We had a pretty good deal. Our Malta/Round Lake library lends a museum pass to the Hyde Collection. Had we paid full price admission to the museum and exhibit, it would have cost us $24. With the library's pass, nada.  A very nice perk for library patrons. I am told that many libraries do this now; that is, lend passes to museums in their area. Check out your local library for similar deals.
The O'Keeffe exhibit closes next Sunday, September 15, so if you haven't seen it yet, I recommend going.

After we viewed the O'Keeffe works and toured the rest of the museum (many of those paintings are like old friends to us by now) we strolled around back to see the new butterfly garden that has been put in.  
I couldn't resist trying to take an O'Keeffe-like close-up of an impatiens blossom.  How do you think I did? I think I came pretty close to the painting in the banner above.
The little garden is lovely and it has an unusual view. The Hyde house and its amazing art collection grew from money made at the Finch Paper Mill (formerly Finch Pruyn) in Glens Falls. The families that owned the mill built their houses overlooking it. We always rather liked the juxtaposition of the fine art and the rugged industry that financed it.
That's part of the wood yard, above, where the logs are brought in to be cleaned of bark and then chipped before it becomes pulp.
The two large silos on the left are for wood chips: one for soft wood and the other for hard wood. Once they are mixed to the desired percentage, they travel across the canal to become pulp, and eventually, fine paper. How do I know all of this? My youngest son works there.
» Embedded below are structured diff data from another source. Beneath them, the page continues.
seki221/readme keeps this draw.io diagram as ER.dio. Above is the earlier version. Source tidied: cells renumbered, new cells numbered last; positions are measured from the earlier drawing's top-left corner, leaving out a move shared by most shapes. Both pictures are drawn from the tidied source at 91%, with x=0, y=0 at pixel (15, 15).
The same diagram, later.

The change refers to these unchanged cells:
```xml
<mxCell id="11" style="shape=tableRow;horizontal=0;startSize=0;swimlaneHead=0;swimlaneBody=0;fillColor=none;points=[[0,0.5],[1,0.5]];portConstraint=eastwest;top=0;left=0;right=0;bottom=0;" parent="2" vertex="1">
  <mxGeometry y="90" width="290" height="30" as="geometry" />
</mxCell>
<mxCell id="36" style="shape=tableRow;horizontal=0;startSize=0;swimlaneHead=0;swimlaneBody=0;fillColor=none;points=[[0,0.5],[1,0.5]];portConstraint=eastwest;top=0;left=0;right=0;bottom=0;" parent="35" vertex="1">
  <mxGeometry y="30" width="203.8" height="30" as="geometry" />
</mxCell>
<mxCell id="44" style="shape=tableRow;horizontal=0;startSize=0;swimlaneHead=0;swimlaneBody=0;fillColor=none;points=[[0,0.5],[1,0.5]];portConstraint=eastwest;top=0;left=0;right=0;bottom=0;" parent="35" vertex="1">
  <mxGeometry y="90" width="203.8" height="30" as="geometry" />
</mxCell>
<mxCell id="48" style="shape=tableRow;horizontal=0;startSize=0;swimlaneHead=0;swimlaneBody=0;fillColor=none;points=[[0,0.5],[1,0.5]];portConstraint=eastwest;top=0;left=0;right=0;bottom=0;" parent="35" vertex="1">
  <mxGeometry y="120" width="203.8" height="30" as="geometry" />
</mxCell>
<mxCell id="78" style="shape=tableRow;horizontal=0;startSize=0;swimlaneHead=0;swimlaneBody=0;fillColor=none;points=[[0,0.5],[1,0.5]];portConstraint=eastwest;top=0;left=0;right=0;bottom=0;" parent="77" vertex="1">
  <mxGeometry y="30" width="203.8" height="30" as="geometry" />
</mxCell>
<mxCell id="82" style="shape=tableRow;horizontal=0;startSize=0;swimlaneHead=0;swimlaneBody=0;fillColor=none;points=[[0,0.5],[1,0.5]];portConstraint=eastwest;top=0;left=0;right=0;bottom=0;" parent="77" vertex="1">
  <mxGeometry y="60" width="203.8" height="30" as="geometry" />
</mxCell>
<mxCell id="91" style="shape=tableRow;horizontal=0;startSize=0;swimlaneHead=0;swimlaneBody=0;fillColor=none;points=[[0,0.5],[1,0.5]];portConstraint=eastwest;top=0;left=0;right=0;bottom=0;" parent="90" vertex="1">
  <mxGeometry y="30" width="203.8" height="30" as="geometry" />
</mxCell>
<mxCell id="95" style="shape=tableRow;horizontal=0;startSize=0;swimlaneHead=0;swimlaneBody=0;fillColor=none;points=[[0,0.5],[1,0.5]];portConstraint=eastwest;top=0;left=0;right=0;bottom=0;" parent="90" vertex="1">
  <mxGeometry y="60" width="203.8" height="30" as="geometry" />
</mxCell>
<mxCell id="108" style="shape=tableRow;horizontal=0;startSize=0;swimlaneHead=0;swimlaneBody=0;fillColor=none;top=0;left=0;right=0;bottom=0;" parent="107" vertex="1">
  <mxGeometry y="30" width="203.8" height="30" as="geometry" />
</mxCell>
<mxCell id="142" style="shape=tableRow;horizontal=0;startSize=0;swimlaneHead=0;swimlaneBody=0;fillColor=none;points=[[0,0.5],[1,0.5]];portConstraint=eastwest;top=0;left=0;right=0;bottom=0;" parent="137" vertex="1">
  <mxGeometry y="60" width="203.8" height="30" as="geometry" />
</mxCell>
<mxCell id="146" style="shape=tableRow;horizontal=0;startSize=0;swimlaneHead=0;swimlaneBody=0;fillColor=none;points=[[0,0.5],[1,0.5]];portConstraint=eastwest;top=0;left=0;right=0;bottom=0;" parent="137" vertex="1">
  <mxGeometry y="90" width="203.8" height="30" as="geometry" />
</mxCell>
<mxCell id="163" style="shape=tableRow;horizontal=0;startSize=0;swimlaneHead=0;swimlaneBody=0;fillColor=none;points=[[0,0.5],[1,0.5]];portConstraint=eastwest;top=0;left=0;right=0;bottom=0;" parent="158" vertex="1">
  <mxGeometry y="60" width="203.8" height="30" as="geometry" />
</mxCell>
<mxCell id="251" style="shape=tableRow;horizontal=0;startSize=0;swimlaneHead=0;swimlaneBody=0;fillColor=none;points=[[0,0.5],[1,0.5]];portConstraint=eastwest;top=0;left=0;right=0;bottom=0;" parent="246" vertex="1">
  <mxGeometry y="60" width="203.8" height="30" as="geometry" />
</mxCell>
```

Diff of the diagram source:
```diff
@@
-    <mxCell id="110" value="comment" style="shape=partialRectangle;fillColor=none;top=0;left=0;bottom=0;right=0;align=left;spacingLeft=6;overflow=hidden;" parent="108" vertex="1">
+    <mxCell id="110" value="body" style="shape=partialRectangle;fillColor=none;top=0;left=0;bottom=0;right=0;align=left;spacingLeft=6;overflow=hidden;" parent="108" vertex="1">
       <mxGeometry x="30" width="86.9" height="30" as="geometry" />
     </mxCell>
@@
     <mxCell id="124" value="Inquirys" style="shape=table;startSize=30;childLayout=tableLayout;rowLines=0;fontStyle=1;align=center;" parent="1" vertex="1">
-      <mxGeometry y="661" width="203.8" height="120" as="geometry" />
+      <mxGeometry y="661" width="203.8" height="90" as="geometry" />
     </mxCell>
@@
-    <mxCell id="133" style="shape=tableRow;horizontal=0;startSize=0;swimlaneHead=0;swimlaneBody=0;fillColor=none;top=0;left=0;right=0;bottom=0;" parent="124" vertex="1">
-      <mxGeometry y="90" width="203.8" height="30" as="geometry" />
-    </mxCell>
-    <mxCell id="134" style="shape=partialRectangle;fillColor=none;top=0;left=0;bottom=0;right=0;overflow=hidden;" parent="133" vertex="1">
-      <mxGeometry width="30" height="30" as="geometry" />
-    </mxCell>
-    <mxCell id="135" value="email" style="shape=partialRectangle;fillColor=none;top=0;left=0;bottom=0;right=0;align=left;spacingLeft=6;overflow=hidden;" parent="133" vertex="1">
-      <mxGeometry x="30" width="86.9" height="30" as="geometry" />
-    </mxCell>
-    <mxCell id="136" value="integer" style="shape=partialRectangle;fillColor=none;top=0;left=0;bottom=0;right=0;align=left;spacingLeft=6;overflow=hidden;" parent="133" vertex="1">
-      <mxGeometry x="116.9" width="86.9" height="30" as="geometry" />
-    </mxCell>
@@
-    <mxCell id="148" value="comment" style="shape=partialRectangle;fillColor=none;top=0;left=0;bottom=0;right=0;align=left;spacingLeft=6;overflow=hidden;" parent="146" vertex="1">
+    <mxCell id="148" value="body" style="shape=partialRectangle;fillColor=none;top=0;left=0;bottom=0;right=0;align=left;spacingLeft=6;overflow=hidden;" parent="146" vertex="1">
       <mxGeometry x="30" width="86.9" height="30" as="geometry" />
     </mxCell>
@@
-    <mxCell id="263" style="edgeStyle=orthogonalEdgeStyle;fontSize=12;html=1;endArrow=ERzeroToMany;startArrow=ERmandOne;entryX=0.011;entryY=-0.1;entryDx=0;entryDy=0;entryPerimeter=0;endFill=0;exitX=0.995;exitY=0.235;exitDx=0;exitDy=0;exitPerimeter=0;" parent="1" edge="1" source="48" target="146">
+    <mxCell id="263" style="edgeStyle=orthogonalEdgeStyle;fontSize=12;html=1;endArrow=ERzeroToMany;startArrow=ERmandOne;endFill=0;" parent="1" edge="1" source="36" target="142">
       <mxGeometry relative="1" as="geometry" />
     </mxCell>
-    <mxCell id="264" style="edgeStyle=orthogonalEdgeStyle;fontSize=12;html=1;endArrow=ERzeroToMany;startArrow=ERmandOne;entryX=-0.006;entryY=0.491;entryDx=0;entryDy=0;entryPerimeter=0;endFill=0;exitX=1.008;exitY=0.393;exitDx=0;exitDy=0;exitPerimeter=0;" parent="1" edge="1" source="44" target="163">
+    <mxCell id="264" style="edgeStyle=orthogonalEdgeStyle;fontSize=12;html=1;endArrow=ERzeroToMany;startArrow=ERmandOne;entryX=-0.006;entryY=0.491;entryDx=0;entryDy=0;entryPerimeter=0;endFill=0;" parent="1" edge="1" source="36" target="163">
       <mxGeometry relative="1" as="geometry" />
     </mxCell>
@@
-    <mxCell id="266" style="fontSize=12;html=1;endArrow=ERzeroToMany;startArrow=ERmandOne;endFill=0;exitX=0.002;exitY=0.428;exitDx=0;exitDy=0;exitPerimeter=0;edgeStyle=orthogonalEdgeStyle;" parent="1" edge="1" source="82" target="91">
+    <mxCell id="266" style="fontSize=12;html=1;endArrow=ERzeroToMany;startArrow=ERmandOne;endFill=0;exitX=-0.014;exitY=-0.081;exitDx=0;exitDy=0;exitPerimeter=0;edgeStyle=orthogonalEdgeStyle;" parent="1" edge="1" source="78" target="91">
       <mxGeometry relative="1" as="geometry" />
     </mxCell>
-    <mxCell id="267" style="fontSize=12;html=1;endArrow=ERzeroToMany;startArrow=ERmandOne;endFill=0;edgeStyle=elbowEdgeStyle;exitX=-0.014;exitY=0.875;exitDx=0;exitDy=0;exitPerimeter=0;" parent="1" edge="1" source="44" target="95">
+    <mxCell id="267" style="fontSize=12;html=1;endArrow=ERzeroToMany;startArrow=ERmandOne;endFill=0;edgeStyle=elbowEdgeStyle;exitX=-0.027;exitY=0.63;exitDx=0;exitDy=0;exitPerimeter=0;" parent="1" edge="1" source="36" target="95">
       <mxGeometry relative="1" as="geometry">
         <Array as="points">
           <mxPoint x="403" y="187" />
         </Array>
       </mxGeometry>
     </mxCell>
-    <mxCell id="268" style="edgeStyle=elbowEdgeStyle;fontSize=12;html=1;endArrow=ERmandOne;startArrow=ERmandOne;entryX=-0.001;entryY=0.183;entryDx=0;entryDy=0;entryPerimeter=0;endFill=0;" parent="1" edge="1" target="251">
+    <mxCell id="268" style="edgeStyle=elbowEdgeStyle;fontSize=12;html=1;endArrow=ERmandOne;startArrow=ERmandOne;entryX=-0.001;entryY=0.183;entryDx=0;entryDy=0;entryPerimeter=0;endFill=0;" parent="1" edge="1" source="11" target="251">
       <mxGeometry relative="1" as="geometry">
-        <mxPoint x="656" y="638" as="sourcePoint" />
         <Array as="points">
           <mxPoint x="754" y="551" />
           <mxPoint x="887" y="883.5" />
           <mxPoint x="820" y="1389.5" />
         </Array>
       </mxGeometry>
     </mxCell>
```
We left Glens Falls in the late afternoon and began to follow the Hudson south toward home.
We stopped first at the Fort Edward yacht basin where one good-sized boat was tied up for the night. This part of the river is also part of the Champlain Canal system.
A little further south, we veered over onto Fort Miller, a quiet island in the Hudson with lovely old homes and pastures.

Well, it used to be quiet, anyway. I am not sure how things are there now with the Hudson River dredging project still not completed. We saw lots of dredging barges anchored off the southern end of Fort Miller, just north of Schuylerville. This has been a dragged out, controversial project to remove PCBs from the upper Hudson.

Back on the mainland, we continued south along the river to Schuylerville and stopped at a restaurant that was new to us.

The Kitchen is a small-ish place, adjacent to a bed and breakfast inn on the main street in Schuylerville. It was cheerful, the food was good, and a little fancier than the name implies. I liked the roasted zucchini soup I started with. Delicious! The HH* and I both agreed that The Kitchen was a restaurant we would happily go to again.

After dinner, as night drew in, we left the banks of the Hudson and headed west across the still rural areas of Saratoga County toward home.  Really, it was quite a nice way to spend a September Sunday.

*HH=Handsome Husband